For those of you non ski instructors reading this blog, this may get a little nerdy.
The first part of the process is to fill in the form demanding an assessment of your qualifications. This form can be found HERE and it’s in French , German or Italian. If you can’t speak a second language and you cheated your way through the second language module in your home instructor system, you might struggle and I have no sympathy for you.
The Swiss Snowsports system has levels as follows (the kids instructor is optional);
Kids instructor > Aspirant > Instructor > Brevet Federale
In terms of the qualifications that these equate to, I can only relate you to the British system. BASI 1 and 2 are worth nothing to the Swiss, the level isn’t good enough. If you have the British level 3, that equates to the ISIA stamp which is what the Swiss get when they get the Instructor qualification. If you apply with less than ISIA stamp, you will probably be asked to do the aspirant exam.

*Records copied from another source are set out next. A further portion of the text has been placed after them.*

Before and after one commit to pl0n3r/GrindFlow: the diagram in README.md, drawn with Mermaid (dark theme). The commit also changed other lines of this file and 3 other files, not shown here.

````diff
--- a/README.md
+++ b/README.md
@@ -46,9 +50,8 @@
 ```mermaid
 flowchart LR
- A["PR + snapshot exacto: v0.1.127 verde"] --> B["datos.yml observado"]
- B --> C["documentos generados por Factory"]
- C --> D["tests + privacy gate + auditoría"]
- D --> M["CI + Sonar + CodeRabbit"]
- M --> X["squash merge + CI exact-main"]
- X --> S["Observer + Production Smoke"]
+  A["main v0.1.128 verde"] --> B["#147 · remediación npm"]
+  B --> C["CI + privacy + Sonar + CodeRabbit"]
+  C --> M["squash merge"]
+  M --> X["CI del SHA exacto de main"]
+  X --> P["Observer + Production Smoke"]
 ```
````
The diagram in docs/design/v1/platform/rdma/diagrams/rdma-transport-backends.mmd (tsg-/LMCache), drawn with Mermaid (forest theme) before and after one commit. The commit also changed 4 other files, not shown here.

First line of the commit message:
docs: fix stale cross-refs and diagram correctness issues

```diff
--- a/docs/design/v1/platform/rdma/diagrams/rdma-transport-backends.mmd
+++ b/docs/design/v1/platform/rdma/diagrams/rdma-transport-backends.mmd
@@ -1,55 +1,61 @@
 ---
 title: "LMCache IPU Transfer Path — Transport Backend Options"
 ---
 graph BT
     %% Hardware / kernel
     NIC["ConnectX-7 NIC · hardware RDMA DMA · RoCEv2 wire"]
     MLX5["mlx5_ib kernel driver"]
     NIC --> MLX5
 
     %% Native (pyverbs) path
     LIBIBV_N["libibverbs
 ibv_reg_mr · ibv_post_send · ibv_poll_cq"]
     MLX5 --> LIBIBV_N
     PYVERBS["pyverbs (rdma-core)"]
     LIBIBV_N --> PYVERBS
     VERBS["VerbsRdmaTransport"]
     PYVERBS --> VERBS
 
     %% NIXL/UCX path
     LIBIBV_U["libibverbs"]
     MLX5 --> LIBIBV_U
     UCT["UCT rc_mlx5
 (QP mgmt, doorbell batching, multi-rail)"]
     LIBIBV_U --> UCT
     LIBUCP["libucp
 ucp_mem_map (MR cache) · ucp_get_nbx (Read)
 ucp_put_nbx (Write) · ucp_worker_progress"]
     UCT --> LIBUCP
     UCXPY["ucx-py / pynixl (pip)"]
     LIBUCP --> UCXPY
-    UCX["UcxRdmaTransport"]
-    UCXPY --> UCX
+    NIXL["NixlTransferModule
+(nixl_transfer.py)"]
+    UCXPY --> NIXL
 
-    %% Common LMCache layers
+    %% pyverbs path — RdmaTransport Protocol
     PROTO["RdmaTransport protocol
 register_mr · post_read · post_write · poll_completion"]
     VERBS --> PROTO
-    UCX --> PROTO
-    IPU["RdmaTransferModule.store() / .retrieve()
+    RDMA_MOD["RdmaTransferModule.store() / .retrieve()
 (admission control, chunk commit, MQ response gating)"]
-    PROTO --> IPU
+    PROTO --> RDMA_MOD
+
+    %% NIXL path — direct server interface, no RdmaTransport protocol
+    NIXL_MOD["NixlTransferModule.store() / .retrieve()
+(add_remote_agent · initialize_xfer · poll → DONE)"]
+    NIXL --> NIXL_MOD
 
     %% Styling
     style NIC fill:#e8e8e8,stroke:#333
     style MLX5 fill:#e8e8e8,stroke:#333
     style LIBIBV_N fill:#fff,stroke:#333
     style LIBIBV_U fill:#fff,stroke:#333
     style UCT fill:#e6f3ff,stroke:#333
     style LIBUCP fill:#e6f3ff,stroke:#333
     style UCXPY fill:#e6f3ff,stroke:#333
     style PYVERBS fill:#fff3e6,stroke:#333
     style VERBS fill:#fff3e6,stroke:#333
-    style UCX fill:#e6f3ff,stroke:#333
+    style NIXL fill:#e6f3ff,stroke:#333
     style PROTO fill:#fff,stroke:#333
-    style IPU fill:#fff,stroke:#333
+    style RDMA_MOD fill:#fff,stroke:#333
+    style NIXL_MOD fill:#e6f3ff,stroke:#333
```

The Swiss give the ISIA Card with the Brevet Federale, the British give it on completion of the Level 4 because of their ties to the Eurotest countries.
Once you have submitted your request, Swiss Snowsports will give you their decision and ask you to pay 270frs to see it. If you are happy to pay, they will send you a dossier with where they consider that you stand in their system and what to do next. Most people who are applying are ISIA qualified as a minimum and will be asked if they wish to book onto the International Equivalence course.
Depending on the qualification that you hold, you may have to attend a tourism and law course and maybe 1 day of the off-piste mountain safety course. Both of these will be in French, German or Italian. Normally these and the practical tests will be sufficient for the Swiss to issue you with the Instructor qualification. Sometimes this is called the ‘Patente’ but this is a Valais thing only and has a different issuing authority.
If you wish to continue with the system and get your Brevet Federale which allows you to teach off-piste and gives you the right of establishment of your own ski school then you have to go to Bern and sit a written test in French, German or Italian as well as defending a dissertation in front of a panel of experts, that you wrote and submitted previously.
In part 2 next week, I will outline the skiing tests, passing grades and skiing level needed in the International Equivalence course.